Revision comparison data
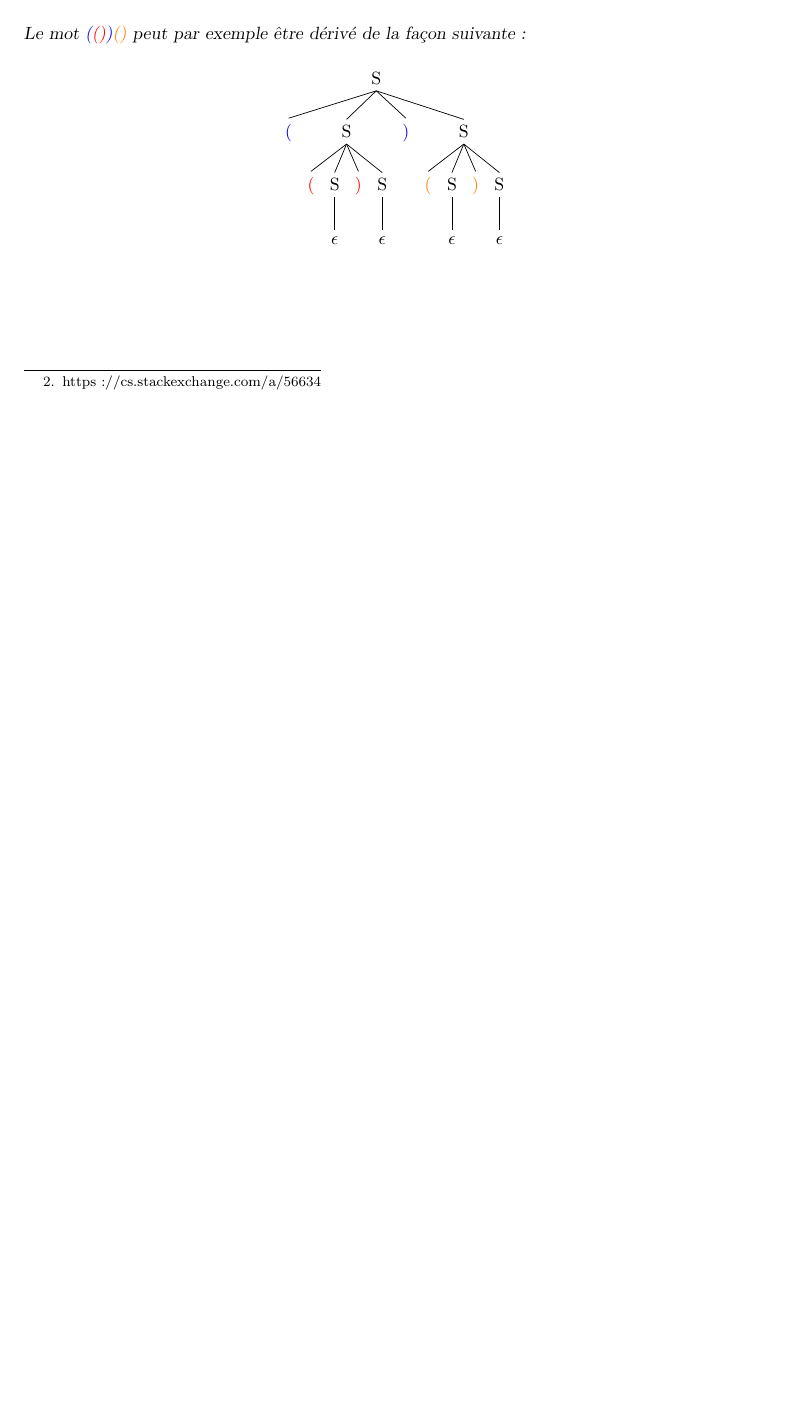
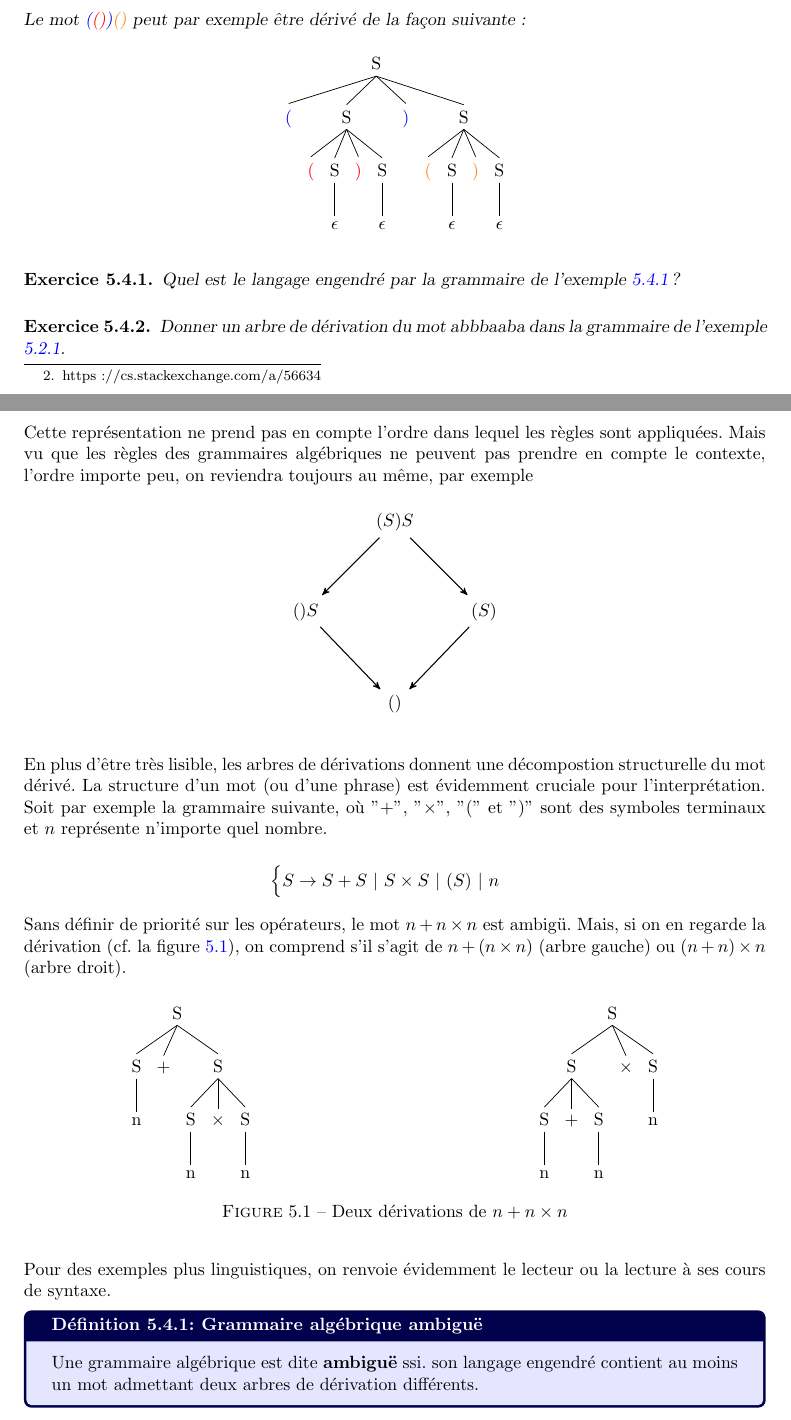
Before and after one commit to PLBegay/BFTAL_sym, a LaTeX document (poly/sources/poly.tex, which reads poly/sources/grams.tex): part of page 62 of 69 before the commit and two parts of pages 62 and 63 of 72 after it, the two joined at a grey line, cut so that both start at the same text, the shorter picture padded with empty space. The pictures show the PDF file poly/pdf/poly.pdf that the author committed with the source.

Commit message:
Arbres de dérivation

```diff
--- a/poly/sources/grams.tex
+++ b/poly/sources/grams.tex
@@ -638,3 +638,8 @@ Quel est le langage engendré par la grammaire de l'exemple \ref{gramparen} ?
 \begin{exercice}
 Donner un arbre de dérivation du mot abbbaaba dans la grammaire de l'exemple \ref{grammLR}.
 \end{exercice}
+
+Cette représentation ne prend pas en compte l'ordre dans lequel les règles sont appliquées. Mais vu que les règles des grammaires algébriques ne peuvent pas prendre en compte le contexte, l'ordre importe peu, on reviendra toujours au même, par exemple
+
+\begin{figure}[H]
+\centering
@@ -640,0 +664,33 @@ Donner un arbre de dérivation du mot abbbaaba dans la grammaire de l'exemple \r
+\end{tikzpicture}
+\end{figure}
+
+En plus d'être très lisible, les arbres de dérivations donnent une décompostion structurelle du mot dérivé. La structure d'un mot (ou d'une phrase) est évidemment cruciale pour l'interprétation. Soit par exemple la grammaire suivante, où "$+$", "$\times$", "(" et ")" sont des symboles terminaux et $n$ représente n'importe quel nombre.
+
+\[
+\begin{cases}
+S \rightarrow S + S ~|~ S \times S ~|~ (S) ~|~ n
+\end{cases}
+\]
+
+Sans définir de priorité sur les opérateurs, le mot $n + n \times n$ est ambigü. Mais, si on en regarde la dérivation (cf. la figure \ref{deuxderivs}), on comprend s'il s'agit de $n + (n \times n)$ (arbre gauche) ou $(n + n) \times n$ (arbre droit).
+
+
+\begin{figure}[H]
+    \centering
+    \begin{minipage}{0.45\textwidth}
+        \centering
+        \Tree[.S [.S n ] {$+$} [.S [.S n ] {$\times$} [.S n ] ] ]
+    \end{minipage}\hfill
+    \begin{minipage}{0.45\textwidth}
+        \centering
+        \Tree[.S [.S [.S n ] {$+$} [.S n ] ] {$\times$} [.S n ] ]
+    \end{minipage}
+	\caption{Deux dérivations de $n + n \times n$}
+	\label{deuxderivs}
+\end{figure}
+
+Pour des exemples plus linguistiques, on renvoie évidemment le lecteur ou la lecture à ses cours de syntaxe.
+
+\begin{definition}{Grammaire algébrique ambiguë}{}
+Une grammaire algébrique est dite \textbf{ambiguë} ssi. son langage engendré contient au moins un mot admettant deux arbres de dérivation différents.
+\end{definition}
@@ -640,0 +709,9 @@ Donner un arbre de dérivation du mot abbbaaba dans la grammaire de l'exemple \r
+T \rightarrow (S) ~|~ n
+\end{cases}
+\]
+
+n'est pas ambiguë : le mot $n + n \times n$ a une seule dérivation, où l'addition est effectuée avant la multiplication\footnote{Cette grammaire n'est donc pas une bonne représentation de l'arithmétique standard, puisqu'elle n'en respecte pas les priorités. Une bonne grammaire algébrique faisant ça existe, mais est plus compliquée. En pratique, si vous écrivez avec un outil comme yacc un parser sous la forme d'une grammaire algébrique, vous pourrez écrire une telle grammaire de façon naïve en précisant les priorités entre opérateurs, et une bonne grammaire sera générée automatiquement.}. Si on veut que la multiplication soit effectuée avant l'addition, on est obligé de faire apparaître des parenthèses :
+
+
+\begin{figure}[H]
+    \centering
@@ -640,0 +732,15 @@ Donner un arbre de dérivation du mot abbbaaba dans la grammaire de l'exemple \r
+\end{example}
+
+\begin{definition}{Langage intrinsèquement ambigü}{}
+Un langage algébrique (ie. engendré par une grammaire algébrique) est \textbf{intrinsèquement ambiguë} ssi. toutes les grammaires algébriques le reconnaissant sont ambigüs.
+\end{definition}
+
+\begin{example}
+Le langage des opérations arithmétiques décrit plus haut est engendré par au moins une grammaire ambiguë, mais aussi une non-ambiguë. Ce langage n'est donc pas intrinsèquement ambiguë.
+\end{example}
+
+\begin{example}
+Le langage $\{a^nba^mba^pba^q ~|~ n,m,p,q \in \mathbb{N} \text{ et } ((n \geq m \text{ et } p \geq q) \text{ ou } (n \geq q \text{ et } m \geq p))\}$. Voir le DM2 pour la justification.
+\end{example}
+
+\subsection{Nettoyage des grammaires algébriques}
```
Also changed, not shown: poly/pdf/poly.pdf, poly/sources/grams.tex (50 more changed lines).
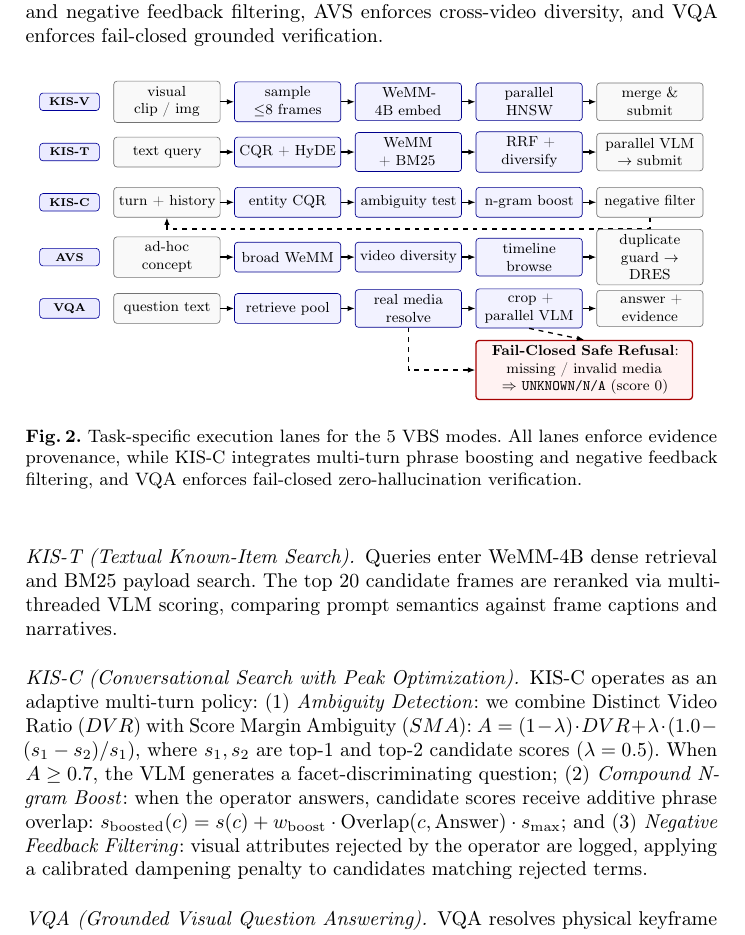
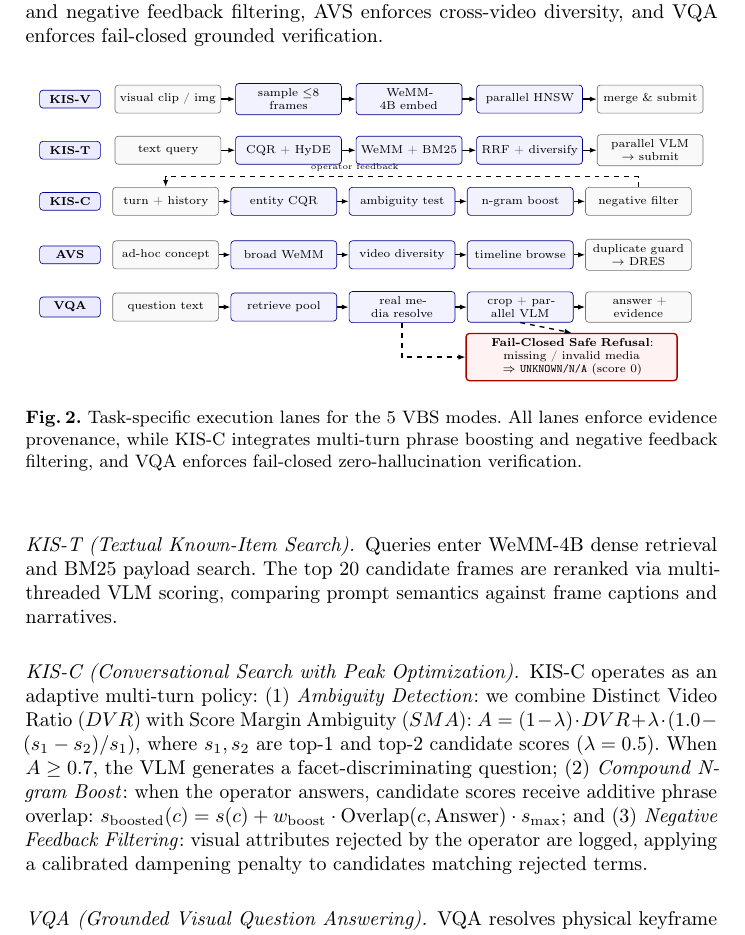
Before and after one commit to mncuchiinhuttt/tgltw-vbs-2027, a LaTeX paper (paper/main.tex): part of page 4 of 8, cut so that both start at the same text. Compiled offline with pdfLaTeX.

Commit message:
fix(paper): restore Fig. 2 original spacious layout with font=\scriptsize, eliminating box and feedback arrow overlap

```diff
--- a/paper/main.tex
+++ b/paper/main.tex
@@ -163,13 +163,14 @@ The five official VBS 2027 task routes share candidate identity, media evidence,
 \vspace{-2mm}
 \resizebox{0.96\textwidth}{!}{%
 \begin{tikzpicture}[
+  font=\scriptsize,
   lane/.style={font=\scriptsize\bfseries, rounded corners=2pt, draw=blue!60!black, fill=blue!8, inner sep=3pt, minimum width=1.3cm, align=center},
-  node distance=2.5mm and 3mm,
-  pbox/.style={rounded corners=2pt, draw=black!55, align=center, fill=gray!5, minimum height=6.5mm, text width=2.1cm},
-  pstage/.style={rounded corners=2pt, draw=blue!55!black, align=center, fill=blue!5, minimum height=6.5mm, text width=2.1cm},
-  popt/.style={rounded corners=2pt, draw=orange!70!black, dashed, align=center, fill=orange!6, minimum height=6.5mm, text width=2.1cm},
-  pfail/.style={rounded corners=2pt, draw=red!65!black, thick, align=center, fill=red!5, minimum height=6.5mm, text width=4.5cm},
-  arrow/.style={-{Latex[length=1.6mm]}, thick}
+  node distance=2mm and 2.5mm,
+  pbox/.style={font=\scriptsize, rounded corners=2pt, draw=black!55, align=center, fill=gray!5, minimum height=6mm, text width=2.05cm},
+  pstage/.style={font=\scriptsize, rounded corners=2pt, draw=blue!55!black, align=center, fill=blue!5, minimum height=6mm, text width=2.05cm},
+  popt/.style={font=\scriptsize, rounded corners=2pt, draw=orange!70!black, dashed, align=center, fill=orange!6, minimum height=6mm, text width=2.05cm},
+  pfail/.style={font=\scriptsize, rounded corners=2pt, draw=red!65!black, thick, align=center, fill=red!5, minimum height=6mm, text width=4.3cm},
+  arrow/.style={-{Latex[length=1.5mm]}, thick}
 ]
 
 % Lane 1: KIS-V
@@ -192,36 +193,33 @@ The five official VBS 2027 task routes share candidate identity, media evidence,
 
 % Lane 3: KIS-C
 \node[lane, below=7mm of l2] (l3) {KIS-C};
-\node[pbox, right=3mm of l3] (c1) {turn + history};
-\node[pstage, right=3mm of c1] (c2) {entity CQR};
-\node[pstage, right=3mm of c2] (c3) {ambiguity test};
-\node[pstage, right=3mm of c3] (c4) {n-gram boost};
-\node[pbox, right=3mm of c4] (c5) {negative filter};
+\node[pbox, right=2.5mm of l3] (c1) {turn + history};
+\node[pstage, right=2.5mm of c1] (c2) {entity CQR};
+\node[pstage, right=2.5mm of c2] (c3) {ambiguity test};
+\node[pstage, right=2.5mm of c3] (c4) {n-gram boost};
+\node[pbox, right=2.5mm of c4] (c5) {negative filter};
 \foreach \a/\b in {c1/c2,c2/c3,c3/c4,c4/c5} {\draw[arrow] (\a) -- (\b);}
-\draw[arrow,dashed] (c5.south) -- ++(0,-2.5mm) -| (c1.south);
-
+\draw[arrow,dashed] (c5.north) -- ++(0, 2.2mm) -| node[pos=0.3,above,font=\tiny]{operator feedback} (c1.north);
 % Lane 4: AVS
-\node[lane, below=8mm of l3] (l4) {AVS};
-\node[pbox, right=3mm of l4] (a1) {ad-hoc concept};
-\node[pstage, right=3mm of a1] (a2) {broad WeMM};
-\node[pstage, right=3mm of a2] (a3) {video diversity};
-\node[pstage, right=3mm of a3] (a4) {timeline browse};
-\node[pbox, right=3mm of a4] (a5) {duplicate guard $\to$ DRES};
+\node[lane, below=7.5mm of l3] (l4) {AVS};
+\node[pbox, right=2.5mm of l4] (a1) {ad-hoc concept};
+\node[pstage, right=2.5mm of a1] (a2) {broad WeMM};
+\node[pstage, right=2.5mm of a2] (a3) {video diversity};
+\node[pstage, right=2.5mm of a3] (a4) {timeline browse};
+\node[pbox, right=2.5mm of a4] (a5) {duplicate guard $\to$ DRES};
 \foreach \a/\b in {a1/a2,a2/a3,a3/a4,a4/a5} {\draw[arrow] (\a) -- (\b);}
-
 % Lane 5: VQA
 \node[lane, below=7mm of l4] (l5) {VQA};
-\node[pbox, right=3mm of l5] (q1) {question text};
-\node[pstage, right=3mm of q1] (q2) {retrieve pool};
-\node[pstage, right=3mm of q2] (q3) {real media resolve};
-\node[pstage, right=3mm of q3] (q4) {crop + parallel VLM};
-\node[pbox, right=3mm of q4] (q5) {answer + evidence};
+\node[pbox, right=2.5mm of l5] (q1) {question text};
+\node[pstage, right=2.5mm of q1] (q2) {retrieve pool};
+\node[pstage, right=2.5mm of q2] (q3) {real media resolve};
+\node[pstage, right=2.5mm of q3] (q4) {crop + parallel VLM};
+\node[pbox, right=2.5mm of q4] (q5) {answer + evidence};
 \foreach \a/\b in {q1/q2,q2/q3,q3/q4,q4/q5} {\draw[arrow] (\a) -- (\b);}
 
-\node[pfail, below=2.5mm of q4, xshift=1.2cm] (qfail) {\textbf{Fail-Closed Safe Refusal}: missing / invalid media $\Rightarrow$ \code{UNKNOWN/N/A} (score 0)};
+\node[pfail, below=2.2mm of q4, xshift=1.1cm] (qfail) {\textbf{Fail-Closed Safe Refusal}: missing / invalid media $\Rightarrow$ \code{UNKNOWN/N/A} (score 0)};
 \draw[arrow,dashed] (q3.south) |- (qfail.west);
 \draw[arrow,dashed] (q4.south) -- (qfail.north);
-
 \end{tikzpicture}%
 }
 \caption{Task-specific execution lanes for the 5 VBS modes. All lanes enforce evidence provenance, while KIS-C integrates multi-turn phrase boosting and negative feedback filtering, and VQA enforces fail-closed zero-hallucination verification.}
```
Also changed, not shown: paper/main.pdf.
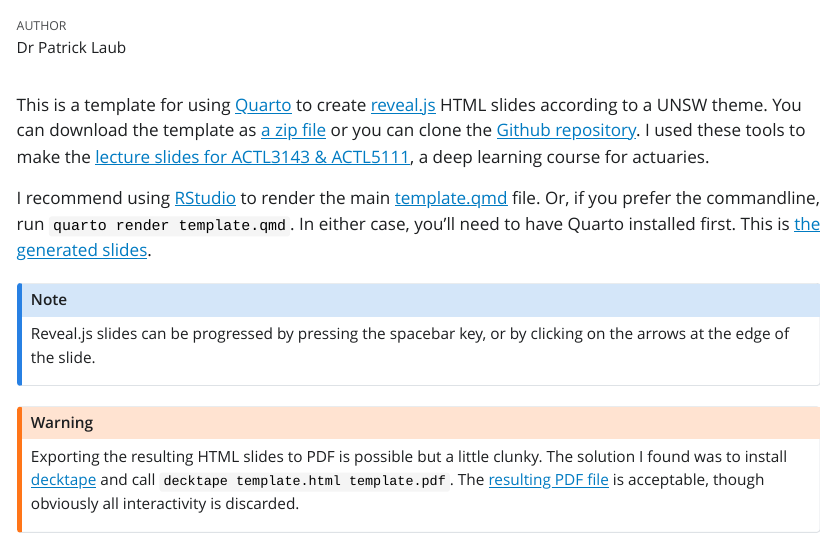
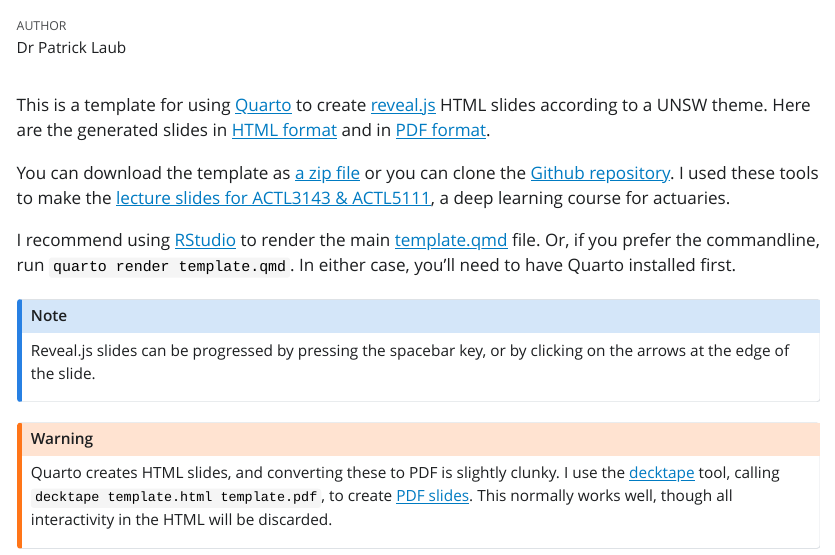
Before and after one commit to Pat-Laub/UNSW-Quarto-Slides-Template, a Quarto document (index.qmd): the page in a window 1100 px wide, from 60 px down. The pictures show the output file index.html that the author committed with the source, opened offline; Quarto's library style sheets are replaced by a plain one without menus.

Commit message:
Update wording on the index.html

```diff
--- a/index.qmd
+++ b/index.qmd
@@ -7,20 +7,21 @@
 ---
 
 This is a template for using [Quarto](http://quarto.org) to create [reveal.js](http://revealjs.com) HTML slides according to a UNSW theme.
+Here are the generated slides in [HTML format](template.html) and in [PDF format](template.pdf).
+
 You can download the template as [a zip file](https://github.com/Pat-Laub/UNSW-Quarto-Slides-Template/releases/download/v1.1.0/UNSW-Quarto-Slides-Template.zip) or you can clone the [Github repository](https://github.com/Pat-Laub/UNSW-Quarto-Slides-Template).
 I used these tools to make the [lecture slides for ACTL3143 & ACTL5111](http://pat-laub.github.io/DeepLearningForActuaries/), a deep learning course for actuaries.
 
 I recommend using [RStudio](http://rstudio.com) to render the main [template.qmd](https://github.com/Pat-Laub/UNSW-Quarto-Slides-Template/blob/main/template.qmd) file.
 Or, if you prefer the commandline, run `quarto render template.qmd`.
 In either case, you'll need to have Quarto installed first.
-This is [the generated slides](https://pat-laub.github.io/UNSW-Quarto-Slides-Template/template.html#/title-slide).
 
 ::: {.callout-note}
 Reveal.js slides can be progressed by pressing the spacebar key, or by clicking on the arrows at the edge of the slide.
 :::
 
 ::: {.callout-warning}
-Exporting the resulting HTML slides to PDF is possible but a little clunky.
-The solution I found was to install [decktape](https://github.com/astefanutti/decktape) and call `decktape template.html template.pdf`.
-The [resulting PDF file](template.pdf) is acceptable, though obviously all interactivity is discarded.
+Quarto creates HTML slides, and converting these to PDF is slightly clunky.
+I use the [decktape](https://github.com/astefanutti/decktape) tool, calling `decktape template.html template.pdf`, to create [PDF slides](template.pdf).
+This normally works well, though all interactivity in the HTML will be discarded.
 :::
```
Also changed, not shown: index.html, template.html.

## TRY IT
Please find, in the entries above, every line where "paper" occurs, and copy it.

## THE ANSWER
Before and after one commit to mncuchiinhuttt/tgltw-vbs-2027, a LaTeX paper (paper/main.tex): part of page 4 of 8, cut so that both start at the same text. Compiled offline with pdfLaTeX.
fix(paper): restore Fig. 2 original spacious layout with font=\scriptsize, eliminating box and feedback arrow overlap
--- a/paper/main.tex
+++ b/paper/main.tex
Also changed, not shown: paper/main.pdf.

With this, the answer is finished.